In our 2014 research project – Please Switch On Your Mobile Phones – we created a hybrid choreographic and digital system that enabled the audience to create short dance pieces with us using their mobile devices. The end product blurred the boundaries between digital and human, the audience becoming an integral part of the creative process and of the system itself. The act of co-creation with the audience became ‘‘the art’’.
We are also shifting our focus towards exploring spiritual aspects of the human being in the digital realm, integrating technology with ancient wisdom within the body – as viewed in shamanism, craniosacral therapy and other body-mind practices.
Alexenberg, M. (2011). The Future of Art in a Postdigital Age: From Hellenistic to Hebraic Consciousness.
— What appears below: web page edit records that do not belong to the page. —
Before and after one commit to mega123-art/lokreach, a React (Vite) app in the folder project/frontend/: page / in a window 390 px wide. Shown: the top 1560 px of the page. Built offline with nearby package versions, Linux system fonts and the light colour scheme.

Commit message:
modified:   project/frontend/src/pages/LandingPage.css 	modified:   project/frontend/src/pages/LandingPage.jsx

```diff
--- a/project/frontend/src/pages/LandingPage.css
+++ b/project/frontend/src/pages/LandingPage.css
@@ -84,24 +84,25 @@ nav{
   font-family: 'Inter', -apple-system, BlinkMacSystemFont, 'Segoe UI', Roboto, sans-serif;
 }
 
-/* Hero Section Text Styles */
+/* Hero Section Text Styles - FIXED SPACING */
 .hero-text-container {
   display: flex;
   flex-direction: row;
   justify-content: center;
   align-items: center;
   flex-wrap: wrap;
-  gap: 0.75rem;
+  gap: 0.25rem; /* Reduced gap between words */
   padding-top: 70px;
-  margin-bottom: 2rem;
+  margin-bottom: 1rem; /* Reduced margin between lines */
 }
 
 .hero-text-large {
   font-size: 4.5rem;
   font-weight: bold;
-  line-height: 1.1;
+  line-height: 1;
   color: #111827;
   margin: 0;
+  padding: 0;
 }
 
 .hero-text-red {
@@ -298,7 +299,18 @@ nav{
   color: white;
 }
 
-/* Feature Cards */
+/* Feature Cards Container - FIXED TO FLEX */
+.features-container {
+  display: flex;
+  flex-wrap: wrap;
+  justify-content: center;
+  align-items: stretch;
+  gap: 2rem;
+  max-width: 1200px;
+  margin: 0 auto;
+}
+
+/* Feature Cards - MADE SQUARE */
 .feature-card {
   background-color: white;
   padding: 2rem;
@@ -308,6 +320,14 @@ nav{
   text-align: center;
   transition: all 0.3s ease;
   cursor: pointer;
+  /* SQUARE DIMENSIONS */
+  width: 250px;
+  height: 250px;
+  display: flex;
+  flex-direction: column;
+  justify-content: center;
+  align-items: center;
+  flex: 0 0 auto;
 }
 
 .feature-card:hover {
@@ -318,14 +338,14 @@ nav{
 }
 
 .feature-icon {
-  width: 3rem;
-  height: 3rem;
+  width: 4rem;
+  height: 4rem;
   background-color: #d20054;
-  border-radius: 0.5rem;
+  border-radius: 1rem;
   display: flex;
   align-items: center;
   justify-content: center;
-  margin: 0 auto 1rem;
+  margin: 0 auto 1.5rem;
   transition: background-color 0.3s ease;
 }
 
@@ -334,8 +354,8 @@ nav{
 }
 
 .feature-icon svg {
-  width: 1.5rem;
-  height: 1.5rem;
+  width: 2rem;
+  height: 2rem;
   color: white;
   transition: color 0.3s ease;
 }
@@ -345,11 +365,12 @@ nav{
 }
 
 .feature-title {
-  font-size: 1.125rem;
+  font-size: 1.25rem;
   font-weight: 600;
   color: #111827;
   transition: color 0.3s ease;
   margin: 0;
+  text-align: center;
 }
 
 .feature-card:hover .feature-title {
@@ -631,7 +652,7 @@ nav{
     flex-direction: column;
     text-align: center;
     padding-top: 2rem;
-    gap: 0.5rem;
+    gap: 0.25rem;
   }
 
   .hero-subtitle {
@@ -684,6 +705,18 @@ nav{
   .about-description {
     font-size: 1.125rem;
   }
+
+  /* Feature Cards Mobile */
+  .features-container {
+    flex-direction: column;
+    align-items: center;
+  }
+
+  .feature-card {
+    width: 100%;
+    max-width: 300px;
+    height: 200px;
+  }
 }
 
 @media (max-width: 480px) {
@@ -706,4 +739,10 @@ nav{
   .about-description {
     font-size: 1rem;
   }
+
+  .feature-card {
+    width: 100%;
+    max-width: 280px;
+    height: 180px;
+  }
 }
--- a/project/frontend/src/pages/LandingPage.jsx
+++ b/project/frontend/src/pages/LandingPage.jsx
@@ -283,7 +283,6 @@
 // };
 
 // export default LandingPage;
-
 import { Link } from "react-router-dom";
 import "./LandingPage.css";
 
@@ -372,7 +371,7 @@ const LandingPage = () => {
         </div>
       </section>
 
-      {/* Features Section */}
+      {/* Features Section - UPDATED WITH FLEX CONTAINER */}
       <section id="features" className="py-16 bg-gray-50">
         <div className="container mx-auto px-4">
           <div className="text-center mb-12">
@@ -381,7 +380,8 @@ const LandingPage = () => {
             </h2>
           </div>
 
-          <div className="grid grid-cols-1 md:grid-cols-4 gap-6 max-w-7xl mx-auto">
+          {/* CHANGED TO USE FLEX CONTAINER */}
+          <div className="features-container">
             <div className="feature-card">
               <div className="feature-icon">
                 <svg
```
Chicago Press.
Andrews, I. (2002). Post-digital Aesthetics and the return to Modernism. http://www.ian-andrews.org/texts/postdig.html
Benayoun, M. (2008). Art After Technology. http://www.benayoun.com/projetwords.php?id=114
Cascone, K. (2000). The Aesthetics of Failure: ‘‘Post-digital’’ Tendencies in Contemporary Computer Music. http://subsol.c3.hu/subsol_2/contributors3/casconetext.html
Makris, M. (2013). #Postdigitalism Explained in 1000 Words / An Essay Based on Theo-Mass’ #Postdigitalism. http://theo-masstimes.blogspot.co.uk/2013/11/postdigitalism-explained-in-1000-words.html